Activity
Scan the entries below for "setup" and copy each line that holds it.

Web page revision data
────────────────────

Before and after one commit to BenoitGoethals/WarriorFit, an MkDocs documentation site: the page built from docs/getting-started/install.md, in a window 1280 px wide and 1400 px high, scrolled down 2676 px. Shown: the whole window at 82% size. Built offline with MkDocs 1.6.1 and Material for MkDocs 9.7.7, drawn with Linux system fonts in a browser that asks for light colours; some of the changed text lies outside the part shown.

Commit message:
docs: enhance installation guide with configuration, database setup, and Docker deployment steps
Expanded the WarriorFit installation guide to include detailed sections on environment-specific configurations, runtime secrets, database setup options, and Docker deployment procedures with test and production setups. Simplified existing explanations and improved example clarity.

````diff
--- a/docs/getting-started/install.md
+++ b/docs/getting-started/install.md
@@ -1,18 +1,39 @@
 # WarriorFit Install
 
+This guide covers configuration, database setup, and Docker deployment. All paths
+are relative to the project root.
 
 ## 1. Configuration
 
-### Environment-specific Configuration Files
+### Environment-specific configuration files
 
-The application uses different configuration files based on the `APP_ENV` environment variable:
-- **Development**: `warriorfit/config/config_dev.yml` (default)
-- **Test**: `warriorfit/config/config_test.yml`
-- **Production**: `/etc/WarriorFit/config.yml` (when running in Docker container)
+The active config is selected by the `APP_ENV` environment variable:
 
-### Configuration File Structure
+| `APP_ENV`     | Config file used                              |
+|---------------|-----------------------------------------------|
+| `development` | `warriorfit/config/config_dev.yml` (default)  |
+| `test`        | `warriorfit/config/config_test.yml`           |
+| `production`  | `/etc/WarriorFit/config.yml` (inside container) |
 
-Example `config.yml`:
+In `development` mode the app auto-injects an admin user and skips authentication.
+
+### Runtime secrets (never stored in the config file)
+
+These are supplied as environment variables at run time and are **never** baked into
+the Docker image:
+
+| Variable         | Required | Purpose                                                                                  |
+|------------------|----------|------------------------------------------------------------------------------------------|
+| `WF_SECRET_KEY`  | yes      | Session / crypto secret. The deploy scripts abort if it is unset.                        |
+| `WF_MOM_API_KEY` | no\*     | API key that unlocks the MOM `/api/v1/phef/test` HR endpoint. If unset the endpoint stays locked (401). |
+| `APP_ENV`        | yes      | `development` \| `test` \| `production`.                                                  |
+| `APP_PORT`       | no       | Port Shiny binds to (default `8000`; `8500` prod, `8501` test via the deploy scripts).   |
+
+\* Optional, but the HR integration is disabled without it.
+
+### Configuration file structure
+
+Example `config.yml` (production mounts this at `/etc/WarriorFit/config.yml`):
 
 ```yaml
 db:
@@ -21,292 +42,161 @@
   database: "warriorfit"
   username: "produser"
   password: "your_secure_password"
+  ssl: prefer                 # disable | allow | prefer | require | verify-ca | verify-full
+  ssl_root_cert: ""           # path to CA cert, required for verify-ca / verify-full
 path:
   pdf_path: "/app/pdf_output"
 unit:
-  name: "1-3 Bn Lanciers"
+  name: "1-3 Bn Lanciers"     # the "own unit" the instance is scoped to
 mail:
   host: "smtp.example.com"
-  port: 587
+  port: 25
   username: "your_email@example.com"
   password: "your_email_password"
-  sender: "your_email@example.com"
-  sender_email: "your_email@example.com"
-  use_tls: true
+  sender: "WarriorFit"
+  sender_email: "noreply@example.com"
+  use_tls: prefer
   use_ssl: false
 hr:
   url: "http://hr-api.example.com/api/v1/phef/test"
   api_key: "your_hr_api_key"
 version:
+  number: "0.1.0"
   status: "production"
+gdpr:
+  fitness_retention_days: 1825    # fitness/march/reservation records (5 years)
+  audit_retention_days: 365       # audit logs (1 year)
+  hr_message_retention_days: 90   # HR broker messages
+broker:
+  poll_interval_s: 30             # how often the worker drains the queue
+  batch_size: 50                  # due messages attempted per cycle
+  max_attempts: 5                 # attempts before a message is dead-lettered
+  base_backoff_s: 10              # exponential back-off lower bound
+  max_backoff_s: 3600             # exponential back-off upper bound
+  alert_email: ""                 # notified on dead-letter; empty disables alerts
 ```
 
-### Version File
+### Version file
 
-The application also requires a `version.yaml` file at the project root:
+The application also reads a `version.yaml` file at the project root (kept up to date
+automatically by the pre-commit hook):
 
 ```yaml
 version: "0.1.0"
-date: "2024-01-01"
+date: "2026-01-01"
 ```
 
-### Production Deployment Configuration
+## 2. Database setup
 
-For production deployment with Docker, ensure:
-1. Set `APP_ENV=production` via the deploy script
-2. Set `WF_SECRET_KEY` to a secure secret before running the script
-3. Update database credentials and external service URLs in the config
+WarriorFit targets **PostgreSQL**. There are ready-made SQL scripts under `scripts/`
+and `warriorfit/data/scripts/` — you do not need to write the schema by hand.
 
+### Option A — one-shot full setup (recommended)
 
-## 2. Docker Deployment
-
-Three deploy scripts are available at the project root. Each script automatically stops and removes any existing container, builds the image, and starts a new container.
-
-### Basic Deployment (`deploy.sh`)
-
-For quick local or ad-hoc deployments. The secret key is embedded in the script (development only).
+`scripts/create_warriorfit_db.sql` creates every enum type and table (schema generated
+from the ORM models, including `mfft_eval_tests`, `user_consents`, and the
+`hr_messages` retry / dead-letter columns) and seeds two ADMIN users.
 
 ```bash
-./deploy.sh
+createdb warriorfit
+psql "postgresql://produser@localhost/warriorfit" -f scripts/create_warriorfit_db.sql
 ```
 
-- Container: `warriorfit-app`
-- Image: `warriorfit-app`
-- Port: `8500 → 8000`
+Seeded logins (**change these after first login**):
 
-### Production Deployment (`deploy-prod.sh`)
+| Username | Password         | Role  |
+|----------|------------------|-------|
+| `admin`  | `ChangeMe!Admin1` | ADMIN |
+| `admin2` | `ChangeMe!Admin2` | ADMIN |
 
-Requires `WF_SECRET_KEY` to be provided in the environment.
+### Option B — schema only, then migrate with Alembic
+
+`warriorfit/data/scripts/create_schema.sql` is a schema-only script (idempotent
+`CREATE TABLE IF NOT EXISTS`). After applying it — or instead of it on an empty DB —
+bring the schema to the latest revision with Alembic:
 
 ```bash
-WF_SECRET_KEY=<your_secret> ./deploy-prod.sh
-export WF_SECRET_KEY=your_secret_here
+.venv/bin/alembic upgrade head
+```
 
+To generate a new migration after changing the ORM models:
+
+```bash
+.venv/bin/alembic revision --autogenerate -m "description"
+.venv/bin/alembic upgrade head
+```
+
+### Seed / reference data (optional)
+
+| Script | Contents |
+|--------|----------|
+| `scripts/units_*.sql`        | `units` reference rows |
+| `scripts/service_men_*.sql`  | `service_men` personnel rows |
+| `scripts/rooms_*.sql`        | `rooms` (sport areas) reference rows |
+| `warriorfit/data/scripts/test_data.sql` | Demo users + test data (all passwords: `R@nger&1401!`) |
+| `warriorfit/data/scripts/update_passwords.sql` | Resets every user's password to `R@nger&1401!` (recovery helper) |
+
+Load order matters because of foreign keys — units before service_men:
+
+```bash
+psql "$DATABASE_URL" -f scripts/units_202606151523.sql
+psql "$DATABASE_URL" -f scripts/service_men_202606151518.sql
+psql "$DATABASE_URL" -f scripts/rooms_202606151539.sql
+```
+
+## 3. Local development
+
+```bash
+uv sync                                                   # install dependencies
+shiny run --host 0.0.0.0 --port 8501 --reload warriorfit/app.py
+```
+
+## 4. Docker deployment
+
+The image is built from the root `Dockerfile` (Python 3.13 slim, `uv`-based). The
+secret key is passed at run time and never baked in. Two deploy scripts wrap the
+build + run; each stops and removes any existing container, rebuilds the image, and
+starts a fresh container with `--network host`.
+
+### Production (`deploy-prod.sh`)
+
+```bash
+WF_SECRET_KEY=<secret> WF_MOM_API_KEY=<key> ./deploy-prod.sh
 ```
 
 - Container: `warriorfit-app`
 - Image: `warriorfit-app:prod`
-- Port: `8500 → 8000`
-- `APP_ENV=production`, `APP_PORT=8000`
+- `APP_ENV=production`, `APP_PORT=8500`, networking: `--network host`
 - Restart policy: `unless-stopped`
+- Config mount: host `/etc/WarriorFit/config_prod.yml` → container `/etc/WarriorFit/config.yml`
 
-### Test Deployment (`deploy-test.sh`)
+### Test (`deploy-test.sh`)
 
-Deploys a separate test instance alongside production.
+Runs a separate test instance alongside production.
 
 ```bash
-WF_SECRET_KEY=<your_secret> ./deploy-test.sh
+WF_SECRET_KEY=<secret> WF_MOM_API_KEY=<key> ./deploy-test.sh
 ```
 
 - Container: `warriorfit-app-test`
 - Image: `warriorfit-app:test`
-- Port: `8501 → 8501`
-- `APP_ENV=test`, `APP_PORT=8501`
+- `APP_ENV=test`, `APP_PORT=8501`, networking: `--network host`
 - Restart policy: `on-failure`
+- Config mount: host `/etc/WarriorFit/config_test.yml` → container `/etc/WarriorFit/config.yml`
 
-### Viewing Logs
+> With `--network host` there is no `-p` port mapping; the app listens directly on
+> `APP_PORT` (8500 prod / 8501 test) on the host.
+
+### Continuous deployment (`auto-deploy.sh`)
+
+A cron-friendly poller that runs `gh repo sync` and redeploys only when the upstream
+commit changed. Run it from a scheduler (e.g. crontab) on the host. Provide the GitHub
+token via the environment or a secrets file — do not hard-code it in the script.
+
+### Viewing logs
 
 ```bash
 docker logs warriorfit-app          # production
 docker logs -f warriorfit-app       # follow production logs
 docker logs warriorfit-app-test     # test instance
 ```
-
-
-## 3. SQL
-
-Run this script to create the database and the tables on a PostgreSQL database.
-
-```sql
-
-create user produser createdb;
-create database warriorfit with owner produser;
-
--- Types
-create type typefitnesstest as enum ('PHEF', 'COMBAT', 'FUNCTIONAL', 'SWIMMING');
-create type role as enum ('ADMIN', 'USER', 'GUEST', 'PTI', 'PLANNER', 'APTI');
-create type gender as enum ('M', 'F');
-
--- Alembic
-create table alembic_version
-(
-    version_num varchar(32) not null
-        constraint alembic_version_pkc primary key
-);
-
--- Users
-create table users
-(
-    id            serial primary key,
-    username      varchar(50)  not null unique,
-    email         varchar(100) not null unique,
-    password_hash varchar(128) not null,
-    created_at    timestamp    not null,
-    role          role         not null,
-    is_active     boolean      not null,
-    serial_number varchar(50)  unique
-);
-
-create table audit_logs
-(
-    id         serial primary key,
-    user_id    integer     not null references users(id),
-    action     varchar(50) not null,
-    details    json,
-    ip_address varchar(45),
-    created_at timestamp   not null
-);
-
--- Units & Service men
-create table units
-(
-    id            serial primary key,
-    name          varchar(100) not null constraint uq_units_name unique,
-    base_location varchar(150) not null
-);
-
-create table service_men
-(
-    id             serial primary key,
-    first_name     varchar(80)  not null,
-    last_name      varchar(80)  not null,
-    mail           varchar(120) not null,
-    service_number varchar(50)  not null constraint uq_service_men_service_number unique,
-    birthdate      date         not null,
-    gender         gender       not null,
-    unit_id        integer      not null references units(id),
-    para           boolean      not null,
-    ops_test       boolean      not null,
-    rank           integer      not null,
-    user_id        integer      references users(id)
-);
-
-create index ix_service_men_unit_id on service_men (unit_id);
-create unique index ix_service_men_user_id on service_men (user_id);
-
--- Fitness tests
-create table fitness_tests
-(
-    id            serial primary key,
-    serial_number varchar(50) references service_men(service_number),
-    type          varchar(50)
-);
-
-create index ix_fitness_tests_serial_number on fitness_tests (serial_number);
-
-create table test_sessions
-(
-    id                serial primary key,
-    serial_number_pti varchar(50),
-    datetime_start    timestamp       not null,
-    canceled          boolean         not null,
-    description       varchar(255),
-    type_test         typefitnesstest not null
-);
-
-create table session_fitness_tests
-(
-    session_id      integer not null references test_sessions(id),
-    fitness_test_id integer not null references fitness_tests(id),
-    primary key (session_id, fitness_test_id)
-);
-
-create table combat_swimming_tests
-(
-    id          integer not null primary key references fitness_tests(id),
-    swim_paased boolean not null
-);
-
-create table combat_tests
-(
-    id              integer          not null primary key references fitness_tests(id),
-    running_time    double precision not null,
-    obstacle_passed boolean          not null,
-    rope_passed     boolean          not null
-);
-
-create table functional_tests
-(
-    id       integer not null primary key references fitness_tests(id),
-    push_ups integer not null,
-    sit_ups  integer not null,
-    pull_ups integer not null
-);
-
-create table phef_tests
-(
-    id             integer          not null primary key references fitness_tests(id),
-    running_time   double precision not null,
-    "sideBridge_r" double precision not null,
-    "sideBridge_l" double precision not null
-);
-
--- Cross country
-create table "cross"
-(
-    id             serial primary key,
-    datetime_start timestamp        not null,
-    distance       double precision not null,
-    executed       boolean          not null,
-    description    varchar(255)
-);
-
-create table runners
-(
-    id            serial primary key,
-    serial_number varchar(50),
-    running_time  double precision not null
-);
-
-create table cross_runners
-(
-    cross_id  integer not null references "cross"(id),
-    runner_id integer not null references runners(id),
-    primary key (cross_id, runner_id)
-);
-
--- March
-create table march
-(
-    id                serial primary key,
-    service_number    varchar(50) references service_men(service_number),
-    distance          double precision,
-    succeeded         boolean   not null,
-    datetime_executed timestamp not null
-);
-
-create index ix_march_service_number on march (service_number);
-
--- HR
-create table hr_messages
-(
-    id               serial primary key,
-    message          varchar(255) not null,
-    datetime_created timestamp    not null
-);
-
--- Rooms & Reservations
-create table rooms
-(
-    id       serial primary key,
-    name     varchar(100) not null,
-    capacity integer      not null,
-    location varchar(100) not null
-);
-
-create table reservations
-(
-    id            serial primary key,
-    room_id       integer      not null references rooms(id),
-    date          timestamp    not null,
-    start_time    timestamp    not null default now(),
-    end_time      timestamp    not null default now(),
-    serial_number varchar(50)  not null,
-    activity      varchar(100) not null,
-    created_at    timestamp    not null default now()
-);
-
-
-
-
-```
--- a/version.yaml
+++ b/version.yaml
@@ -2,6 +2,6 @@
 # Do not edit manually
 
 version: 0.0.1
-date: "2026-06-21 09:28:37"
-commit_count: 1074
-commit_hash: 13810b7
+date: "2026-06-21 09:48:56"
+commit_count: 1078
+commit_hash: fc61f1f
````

────────────────────

Expected output
docs: enhance installation guide with configuration, database setup, and Docker deployment steps
Expanded the WarriorFit installation guide to include detailed sections on environment-specific configurations, runtime secrets, database setup options, and Docker deployment procedures with test and production setups. Simplified existing explanations and improved example clarity.
+This guide covers configuration, database setup, and Docker deployment. All paths
+## 2. Database setup
+### Option A — one-shot full setup (recommended)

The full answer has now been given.